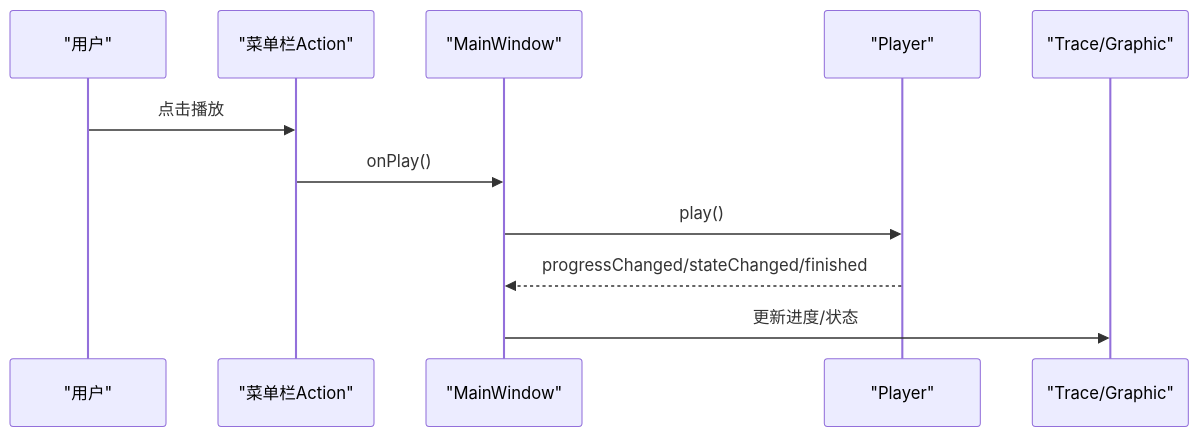
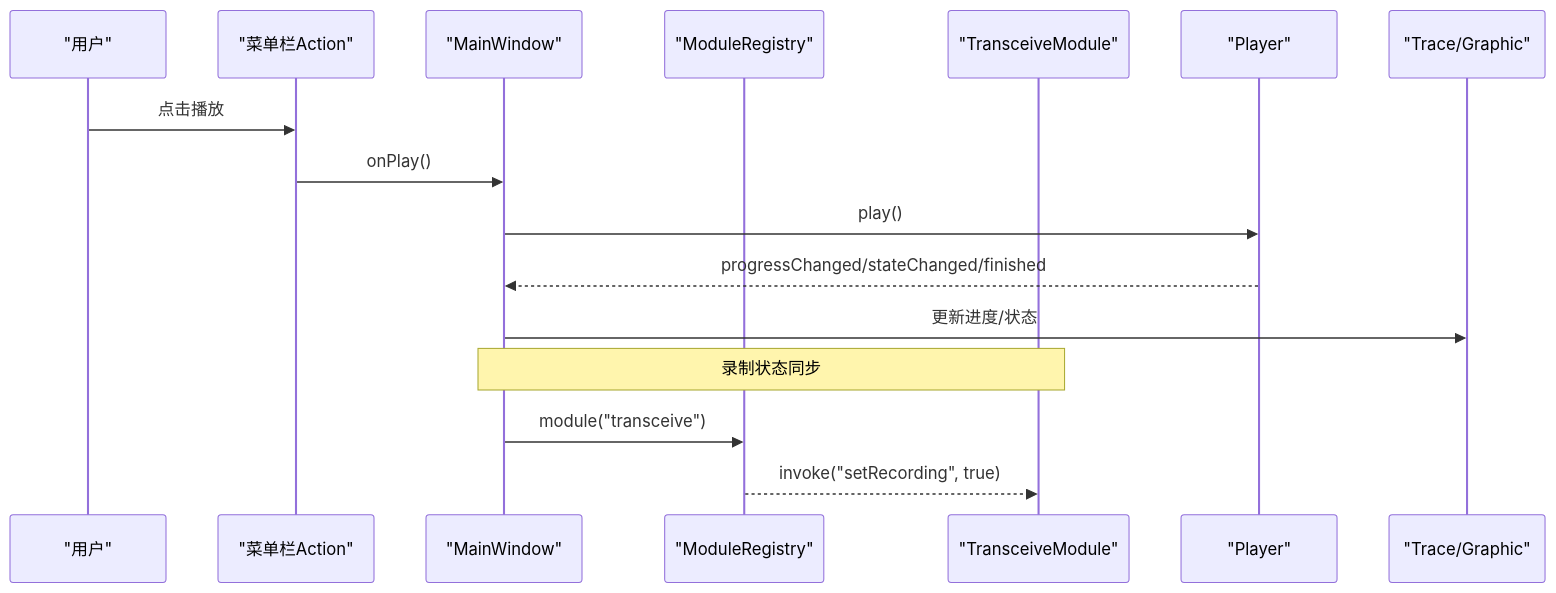
Before and after one commit to jakecai1225-design/OpenBus: the fifth of 8 diagrams in .qoder/repowiki/zh/content/架构设计/主窗口组件架构.md, drawn with Mermaid. The commit also changed other lines of this file and 177 other files, not shown here.

````diff
--- a/.qoder/repowiki/zh/content/架构设计/主窗口组件架构.md
+++ b/.qoder/repowiki/zh/content/架构设计/主窗口组件架构.md
@@ -187,13 +260,18 @@
 ```mermaid
 sequenceDiagram
 participant User as "用户"
 participant Menu as "菜单栏Action"
 participant MW as "MainWindow"
+participant MR as "ModuleRegistry"
+participant TM as "TransceiveModule"
 participant Player as "Player"
 participant Tabs as "Trace/Graphic"
 User->>Menu : 点击播放
 Menu->>MW : onPlay()
 MW->>Player : play()
 Player-->>MW : progressChanged/stateChanged/finished
 MW->>Tabs : 更新进度/状态
+Note over MW,TM : 录制状态同步
+MW->>MR : module("transceive")
+MR-->>TM : invoke("setRecording", true)
 ```
````
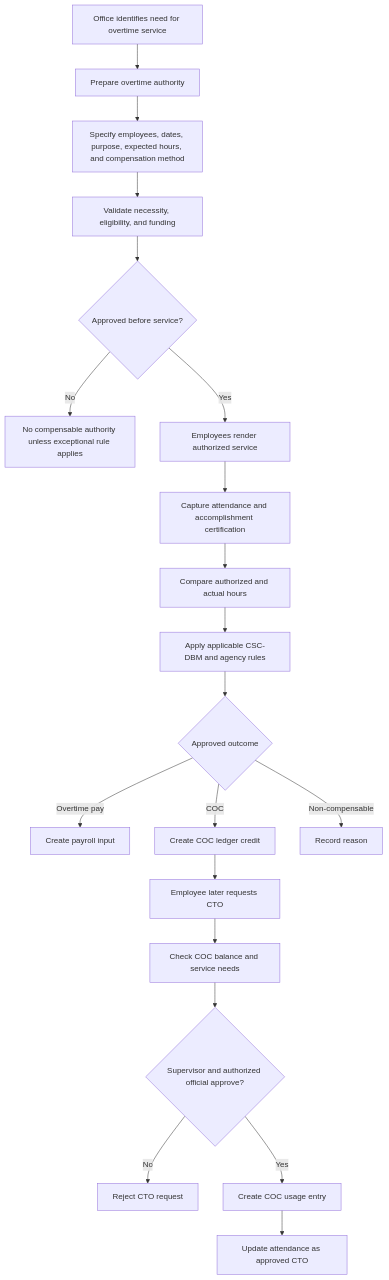
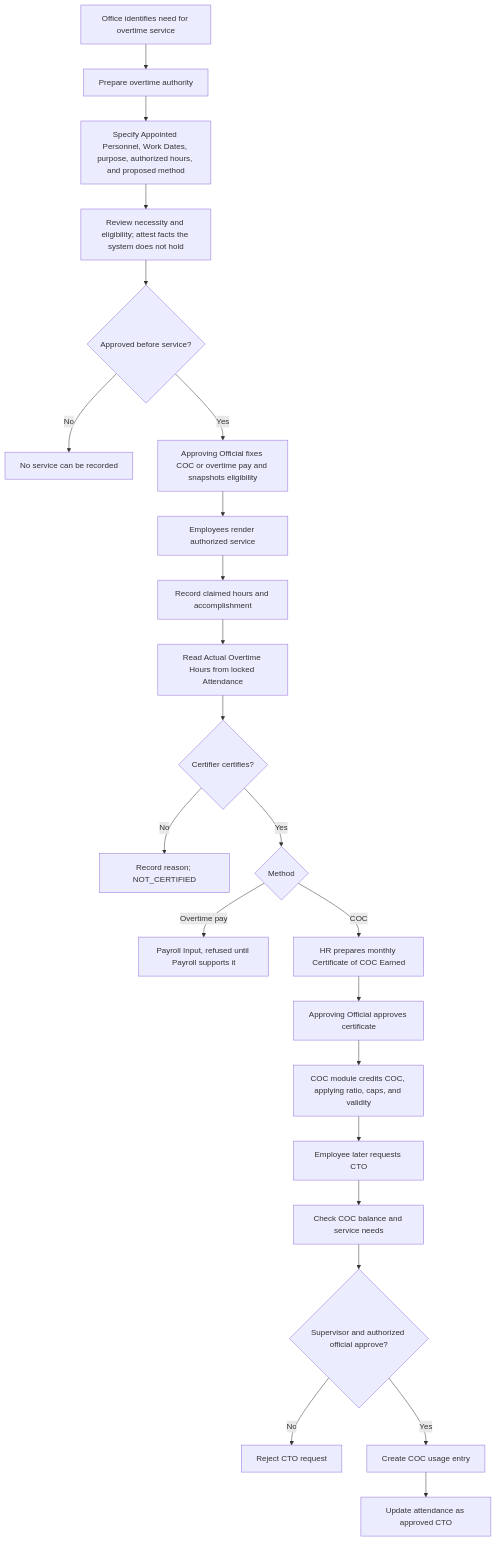
One commit to systemeror12/lingkod-hr changed diagram 13 of 18 in docs/mvp-workflows.md. Above: the diagram before and after it, drawn with Mermaid. The commit also changed other lines of this file and 8 other files, not shown here.

First line of the commit message:
Decide the overtime authority, service, and COC award contracts (#317)

````diff
--- a/docs/mvp-workflows.md
+++ b/docs/mvp-workflows.md
@@ -536,22 +536,25 @@
 ```mermaid
 flowchart TD
     A[Office identifies need for overtime service] --> B[Prepare overtime authority]
-    B --> C[Specify employees, dates, purpose, expected hours, and compensation method]
-    C --> D[Validate necessity, eligibility, and funding]
+    B --> C[Specify Appointed Personnel, Work Dates, purpose, authorized hours, and proposed method]
+    C --> D[Review necessity and eligibility; attest facts the system does not hold]
     D --> E{Approved before service?}
-    E -- No --> F[No compensable authority unless exceptional rule applies]
-    E -- Yes --> G[Employees render authorized service]
-    G --> H[Capture attendance and accomplishment certification]
-    H --> I[Compare authorized and actual hours]
-    I --> J[Apply applicable CSC-DBM and agency rules]
-    J --> K{Approved outcome}
-    K -- Overtime pay --> L[Create payroll input]
-    K -- COC --> M[Create COC ledger credit]
-    K -- Non-compensable --> N[Record reason]
+    E -- No --> F[No service can be recorded]
+    E -- Yes --> E2[Approving Official fixes COC or overtime pay and snapshots eligibility]
+    E2 --> G[Employees render authorized service]
+    G --> H[Record claimed hours and accomplishment]
+    H --> I[Read Actual Overtime Hours from locked Attendance]
+    I --> J{Certifier certifies?}
+    J -- No --> N[Record reason; NOT_CERTIFIED]
+    J -- Yes --> K{Method}
+    K -- Overtime pay --> L[Payroll Input, refused until Payroll supports it]
+    K -- COC --> M1[HR prepares monthly Certificate of COC Earned]
+    M1 --> M2[Approving Official approves certificate]
+    M2 --> M[COC module credits COC, applying ratio, caps, and validity]
     M --> O[Employee later requests CTO]
     O --> P[Check COC balance and service needs]
     P --> Q{Supervisor and authorized official approve?}
     Q -- No --> R[Reject CTO request]
     Q -- Yes --> S[Create COC usage entry]
     S --> T[Update attendance as approved CTO]
 ```
````
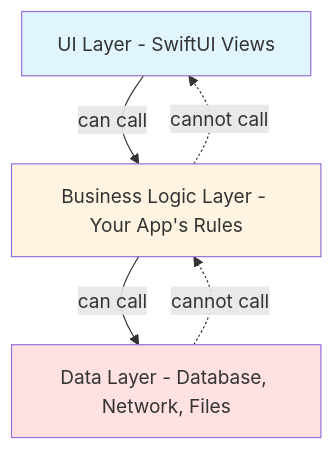
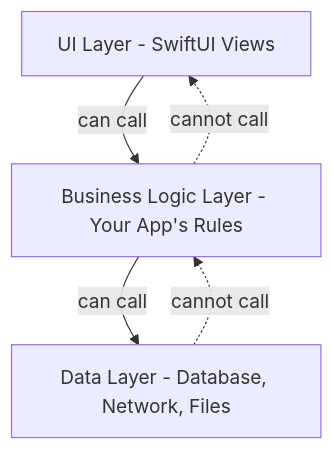
One commit to Zhabonchik/public-obsidian-vault-java-concurrency changed the first of 5 diagrams in content/Swift/MVVM + Clean.md. Above: the diagram before and after it, drawn with Mermaid. The commit also changed other lines of this file, not shown here.

````diff
--- a/content/Swift/MVVM + Clean.md
+++ b/content/Swift/MVVM + Clean.md
@@ -26,15 +26,11 @@
 ```mermaid
 graph TB
     UI[UI Layer - SwiftUI Views]
     BL[Business Logic Layer - Your App's Rules]
     DATA[Data Layer - Database, Network, Files]
     
     UI -->|can call| BL
     BL -->|can call| DATA
     DATA -.->|cannot call| BL
     BL -.->|cannot call| UI
-    
-    style UI fill:#e1f5ff
-    style BL fill:#fff4e1
-    style DATA fill:#ffe1e1
 ```
````
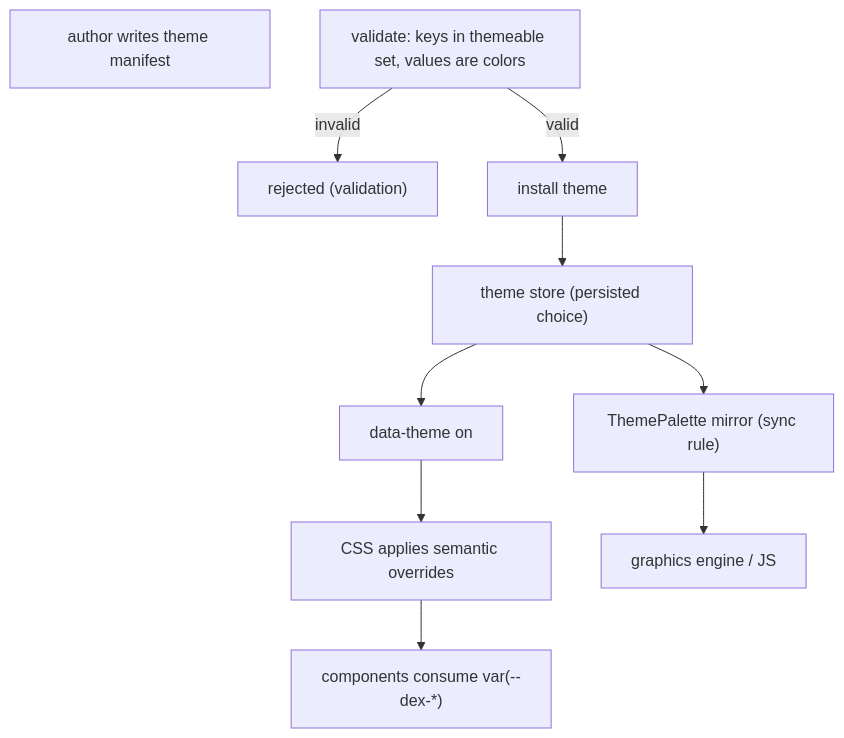
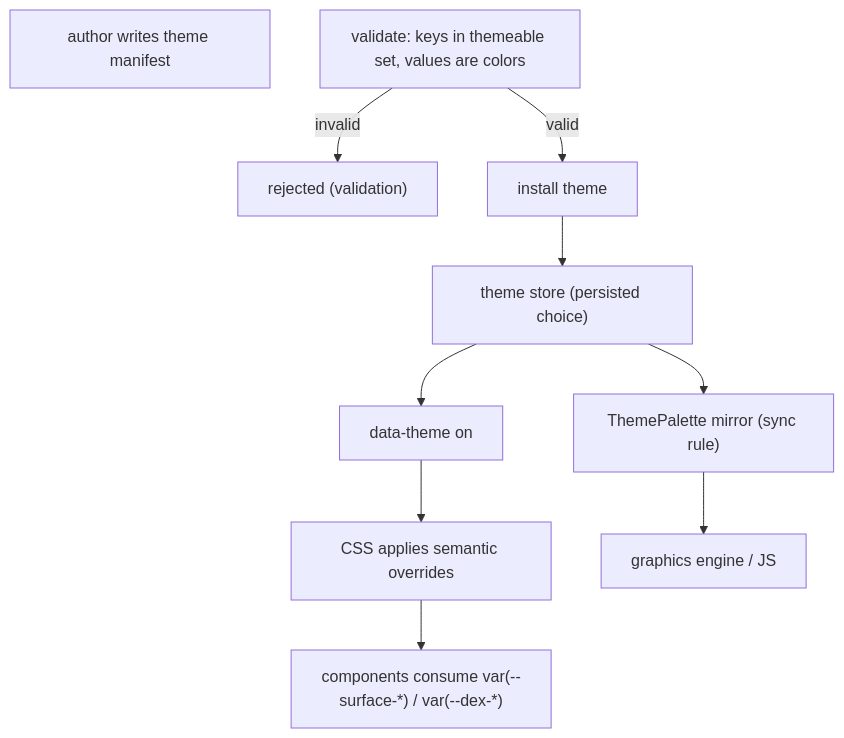
Before and after one commit to moughamir/dex: the third of 3 diagrams in docs/30-specs/Theme.md, drawn with Mermaid. The commit also changed other lines of this file and 36 other files, not shown here.

````diff
--- a/docs/30-specs/Theme.md
+++ b/docs/30-specs/Theme.md
@@ -200,13 +213,13 @@
 ```mermaid
 flowchart TD
     A["author writes theme manifest"]
     V["validate: keys in themeable set, values are colors"]
     V -->|invalid| REJ["rejected (validation)"]
     V -->|valid| I["install theme"]
     I --> S["theme store (persisted choice)"]
     S --> ATTR["data-theme on <html>"]
     ATTR --> CSS2["CSS applies semantic overrides"]
-    CSS2 --> UI["components consume var(--dex-*)"]
+    CSS2 --> UI["components consume var(--surface-*) / var(--dex-*)"]
     S --> PAL["ThemePalette mirror (sync rule)"]
     PAL --> G["graphics engine / JS"]
 ```
````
-.-.-
Exercise —
Retype each entry exactly as it appears, excluding any image.

Answer for the task —
Before and after one commit to jakecai1225-design/OpenBus: the fifth of 8 diagrams in .qoder/repowiki/zh/content/架构设计/主窗口组件架构.md, drawn with Mermaid. The commit also changed other lines of this file and 177 other files, not shown here.

````diff
--- a/.qoder/repowiki/zh/content/架构设计/主窗口组件架构.md
+++ b/.qoder/repowiki/zh/content/架构设计/主窗口组件架构.md
@@ -187,13 +260,18 @@
 ```mermaid
 sequenceDiagram
 participant User as "用户"
 participant Menu as "菜单栏Action"
 participant MW as "MainWindow"
+participant MR as "ModuleRegistry"
+participant TM as "TransceiveModule"
 participant Player as "Player"
 participant Tabs as "Trace/Graphic"
 User->>Menu : 点击播放
 Menu->>MW : onPlay()
 MW->>Player : play()
 Player-->>MW : progressChanged/stateChanged/finished
 MW->>Tabs : 更新进度/状态
+Note over MW,TM : 录制状态同步
+MW->>MR : module("transceive")
+MR-->>TM : invoke("setRecording", true)
 ```
````
One commit to systemeror12/lingkod-hr changed diagram 13 of 18 in docs/mvp-workflows.md. Above: the diagram before and after it, drawn with Mermaid. The commit also changed other lines of this file and 8 other files, not shown here.

First line of the commit message:
Decide the overtime authority, service, and COC award contracts (#317)

````diff
--- a/docs/mvp-workflows.md
+++ b/docs/mvp-workflows.md
@@ -536,22 +536,25 @@
 ```mermaid
 flowchart TD
     A[Office identifies need for overtime service] --> B[Prepare overtime authority]
-    B --> C[Specify employees, dates, purpose, expected hours, and compensation method]
-    C --> D[Validate necessity, eligibility, and funding]
+    B --> C[Specify Appointed Personnel, Work Dates, purpose, authorized hours, and proposed method]
+    C --> D[Review necessity and eligibility; attest facts the system does not hold]
     D --> E{Approved before service?}
-    E -- No --> F[No compensable authority unless exceptional rule applies]
-    E -- Yes --> G[Employees render authorized service]
-    G --> H[Capture attendance and accomplishment certification]
-    H --> I[Compare authorized and actual hours]
-    I --> J[Apply applicable CSC-DBM and agency rules]
-    J --> K{Approved outcome}
-    K -- Overtime pay --> L[Create payroll input]
-    K -- COC --> M[Create COC ledger credit]
-    K -- Non-compensable --> N[Record reason]
+    E -- No --> F[No service can be recorded]
+    E -- Yes --> E2[Approving Official fixes COC or overtime pay and snapshots eligibility]
+    E2 --> G[Employees render authorized service]
+    G --> H[Record claimed hours and accomplishment]
+    H --> I[Read Actual Overtime Hours from locked Attendance]
+    I --> J{Certifier certifies?}
+    J -- No --> N[Record reason; NOT_CERTIFIED]
+    J -- Yes --> K{Method}
+    K -- Overtime pay --> L[Payroll Input, refused until Payroll supports it]
+    K -- COC --> M1[HR prepares monthly Certificate of COC Earned]
+    M1 --> M2[Approving Official approves certificate]
+    M2 --> M[COC module credits COC, applying ratio, caps, and validity]
     M --> O[Employee later requests CTO]
     O --> P[Check COC balance and service needs]
     P --> Q{Supervisor and authorized official approve?}
     Q -- No --> R[Reject CTO request]
     Q -- Yes --> S[Create COC usage entry]
     S --> T[Update attendance as approved CTO]
 ```
````
One commit to Zhabonchik/public-obsidian-vault-java-concurrency changed the first of 5 diagrams in content/Swift/MVVM + Clean.md. Above: the diagram before and after it, drawn with Mermaid. The commit also changed other lines of this file, not shown here.

````diff
--- a/content/Swift/MVVM + Clean.md
+++ b/content/Swift/MVVM + Clean.md
@@ -26,15 +26,11 @@
 ```mermaid
 graph TB
     UI[UI Layer - SwiftUI Views]
     BL[Business Logic Layer - Your App's Rules]
     DATA[Data Layer - Database, Network, Files]
     
     UI -->|can call| BL
     BL -->|can call| DATA
     DATA -.->|cannot call| BL
     BL -.->|cannot call| UI
-    
-    style UI fill:#e1f5ff
-    style BL fill:#fff4e1
-    style DATA fill:#ffe1e1
 ```
````
Before and after one commit to moughamir/dex: the third of 3 diagrams in docs/30-specs/Theme.md, drawn with Mermaid. The commit also changed other lines of this file and 36 other files, not shown here.

````diff
--- a/docs/30-specs/Theme.md
+++ b/docs/30-specs/Theme.md
@@ -200,13 +213,13 @@
 ```mermaid
 flowchart TD
     A["author writes theme manifest"]
     V["validate: keys in themeable set, values are colors"]
     V -->|invalid| REJ["rejected (validation)"]
     V -->|valid| I["install theme"]
     I --> S["theme store (persisted choice)"]
     S --> ATTR["data-theme on <html>"]
     ATTR --> CSS2["CSS applies semantic overrides"]
-    CSS2 --> UI["components consume var(--dex-*)"]
+    CSS2 --> UI["components consume var(--surface-*) / var(--dex-*)"]
     S --> PAL["ThemePalette mirror (sync rule)"]
     PAL --> G["graphics engine / JS"]
 ```
````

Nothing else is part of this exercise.